Scholarly publishing has two models. In the traditional model, the costs of publishing are covered by subscription - readers pay to access the content. Open access (OA), the second model, seeks to make knowledge available more equitably. The cost of publishing is either borne by the journal (or the organization that produces it) or by the author via an article processing charge (APC). Although many reputable, highly respected journals charge APCs, the rise of OA has been coupled with an increase in “predatory publishing” – journals that prey upon the academic mandate to publish.

Predatory journals are not seen as reputable, in part because there is little-to-no content moderation and any peer review, if offered, is not rigorous. In addition, these types of publishers often fail to disclose the cost of publishing or charge exorbitant APCs.

Signs a publisher is (potentially) predatory include (please note that this is not a comprehensive list, nor do any of these issues automatically mean a journal is predatory):

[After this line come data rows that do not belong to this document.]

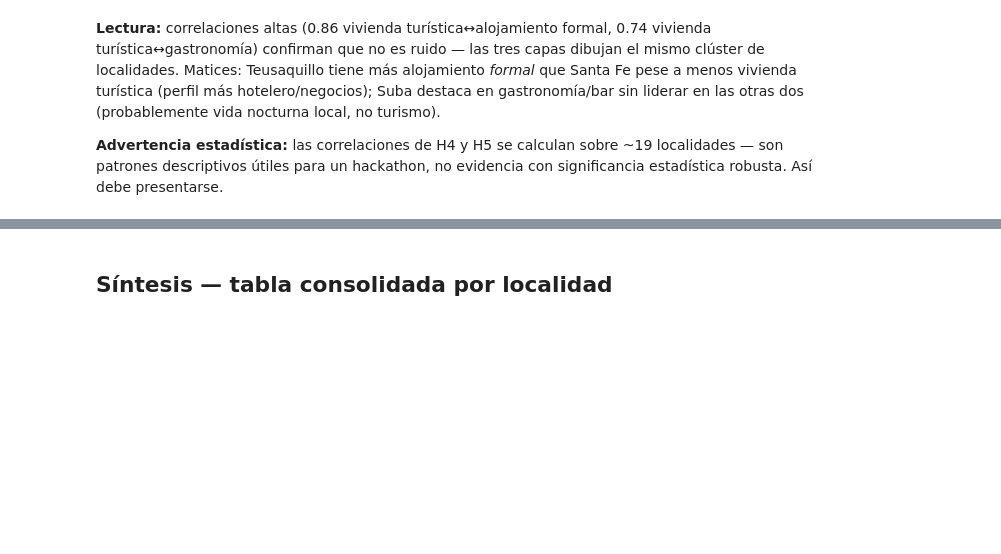
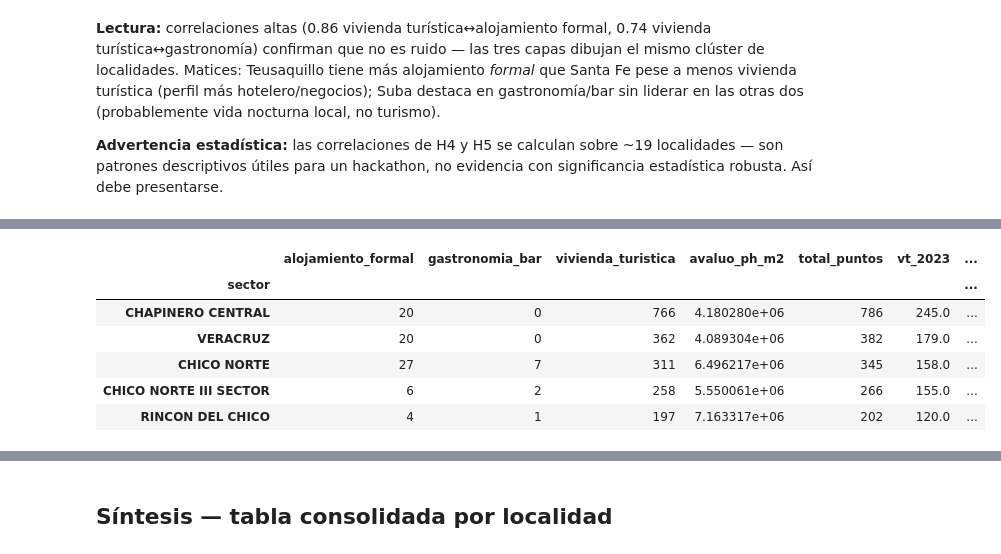
Before and after one commit to JCaceres-R/DataJam-Turismo-Vivienda, a Jupyter notebook: notebooks/01_turismo_vivienda_analisis.ipynb, the cells around one changed output, grey strips where cells are left out. Saved outputs shown, nothing was run; the diff lists cells and outputs as text; code cells hidden in the pictures; blank space fills up the shorter version.

```diff
--- a/notebooks/01_turismo_vivienda_analisis.ipynb
+++ b/notebooks/01_turismo_vivienda_analisis.ipynb
@@ -586,0 +442,79 @@ Guardado: data/processed/clusters_sector_catastral.csv (309 sectores)
+# %%
+from shapely import STRtree
+from sklearn.preprocessing import StandardScaler
+from sklearn.cluster import AgglomerativeClustering
+from minisom import MiniSom
+import numpy as np
+
+manzana_polys = [shape(f["geometry"]) for f in avaluo_data["features"]]
+manzana_valores = [f["properties"]["AV_CAT_PH"] for f in avaluo_data["features"]]
+manzana_tree = STRtree(manzana_polys)
+
+
+def avaluo_por_punto(lon, lat):
+    if lon is None or lat is None:
+        return None
+    idx = manzana_tree.query(Point(lon, lat), predicate="within")
+    return manzana_valores[idx[0]] if len(idx) else None
+
+
+FUENTES_SECTOR = [
+    ("vivienda_turistica_actual.geojson", "SECCATASTR", "LATITUD", "LONGITUD", "vivienda_turistica"),
+    ("alojamiento_turistico_actual.geojson", "SECCATASTR", "LATITUD", "LONGITUD", "alojamiento_formal"),
+    ("gastronomia_bar_actual.geojson", "Sector_Cat", "Latitud", "Longitud", "gastronomia_bar"),
+]
+
+filas = []
+zit_filas = []  # solo vivienda turistica: dentro/fuera de ZIT, para cruzar DESPUES del clustering
+for fname, campo_sector, campo_lat, campo_lon, etiqueta in FUENTES_SECTOR:
+    data = json.load(open(RAW / fname, encoding="utf-8"))
+    for f in data["features"]:
+        p = f["properties"]
+        sector = fix_mojibake(p.get(campo_sector))
+        if not sector:
+            continue
+        avaluo = avaluo_por_punto(p.get(campo_lon), p.get(campo_lat))
+        filas.append({"sector": sector, "tipo": etiqueta, "avaluo": avaluo})
+        if etiqueta == "vivienda_turistica":
+            punto_wm = shape(f["geometry"])  # Web Mercator, igual que zit_polys (ver H2)
+            dentro = any(poly.contains(punto_wm) for poly in zit_polys)
+            zit_filas.append({"sector": sector, "dentro_zit": dentro})
+
+puntos_sector = pd.DataFrame(filas)
+conteos = puntos_sector.pivot_table(index="sector", columns="tipo", values="avaluo", aggfunc="size", fill_value=0)
+avaluo_sector = puntos_sector.groupby("sector")["avaluo"].mean().rename("avaluo_ph_m2")
+
+# Vivienda turistica 2023, solo para el crecimiento por sector (no entra a los demas calculos)
+vt2023_data = json.load(open(RAW / "vivienda_turistica_2023.geojson", encoding="utf-8"))
+vt2023_sectores = [
+    fix_mojibake(f["properties"].get("Sector_Cat"))
+    for f in vt2023_data["features"] if f["properties"].get("Sector_Cat")
+]
+vt_2023_por_sector = pd.Series(vt2023_sectores).value_counts().rename("vt_2023")
+
+# Estatus ZIT por sector: independiente, NO se usa para entrenar el SOM (celda siguiente)
+zit_por_sector = pd.DataFrame(zit_filas).groupby("sector")["dentro_zit"].agg(["sum", "count"])
+zit_por_sector = zit_por_sector.rename(columns={"sum": "dentro_zit_n", "count": "n_vt_zit_check"})
+
+perfiles = conteos.join(avaluo_sector)
+perfiles["total_puntos"] = conteos.sum(axis=1)
+perfiles = perfiles[perfiles["total_puntos"] >= 3].copy()
+perfiles["avaluo_ph_m2"] = perfiles["avaluo_ph_m2"].fillna(perfiles["avaluo_ph_m2"].median())
+
+perfiles["vt_2023"] = perfiles.index.map(vt_2023_por_sector).fillna(0)
+perfiles["crecimiento_pct"] = (
+    (perfiles["vivienda_turistica"] - perfiles["vt_2023"]) / (perfiles["vt_2023"] + 1) * 100
+).round(1)
+perfiles["pct_vivienda_turistica"] = (perfiles["vivienda_turistica"] / perfiles["total_puntos"] * 100).round(1)
+perfiles["pct_alojamiento_formal"] = (perfiles["alojamiento_formal"] / perfiles["total_puntos"] * 100).round(1)
+perfiles["pct_gastronomia_bar"] = (perfiles["gastronomia_bar"] / perfiles["total_puntos"] * 100).round(1)
+# Intensidad como eje aparte de la mezcla: sin esto, un sector con 3 puntos 100% vivienda
+# turistica queda identico a uno con 300 puntos 100% vivienda turistica.
+perfiles["intensidad_vt"] = np.log1p(perfiles["vivienda_turistica"])
+perfiles["pct_fuera_zit"] = perfiles.index.map(
+    (1 - zit_por_sector["dentro_zit_n"] / zit_por_sector["n_vt_zit_check"]) * 100
+)
+
+print(f"Sectores con >=3 puntos: {len(perfiles)}  |  con estatus ZIT calculable: {perfiles['pct_fuera_zit'].notna().sum()}")
+perfiles.sort_values("total_puntos", ascending=False).head()
+# %% [output]
@@ -586,0 +522,7 @@ Guardado: data/processed/clusters_sector_catastral.csv (309 sectores)
+|  | alojamiento_formal | gastronomia_bar | vivienda_turistica | avaluo_ph_m2 | total_puntos | vt_2023 | ... |
+| sector |  |  |  |  |  |  | ... |
+| CHAPINERO CENTRAL | 20 | 0 | 766 | 4.180280e+06 | 786 | 245.0 | ... |
+| VERACRUZ | 20 | 0 | 362 | 4.089304e+06 | 382 | 179.0 | ... |
+| CHICO NORTE | 27 | 7 | 311 | 6.496217e+06 | 345 | 158.0 | ... |
+| CHICO NORTE III SECTOR | 6 | 2 | 258 | 5.550061e+06 | 266 | 155.0 | ... |
+| RINCON DEL CHICO | 4 | 1 | 197 | 7.163317e+06 | 202 | 120.0 | ... |
```
Also changed, not shown: parts of 18 cells of this notebook, 4 other files.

  • Aggressively soliciting content:
    • These emails often contain typos and/or fawning or overly flattering language.
  • The journal’s website lacks information and/or has typos and grammatical errors.
  • The quality of previously published papers is questionable:
    • The articles lack cohesion or are not focused around the journal’s topic.
    • Some predatory publishers may use plagiarized papers or paper mills to produce large amounts of content.
    • Previously published content is low quality and/or the same author(s) has published an inordinate amount in the journal.
  • The journal title is very similar to a prominent journal in the field.
    • This is intended to trick people into publishing with them, thinking they are working with the high-ranking publication.
  • Expedited peer-review:
    • True peer-review is time-consuming and cannot be rushed.
  • Lack of information about APCs:
    • The cost of publishing should be clearly defined on the journal’s website.

If you are not sure if a publisher is predatory, see the Himmelfarb Health Sciences Library’s guide or contact Digital Scholarship Librarian Amy Lazet at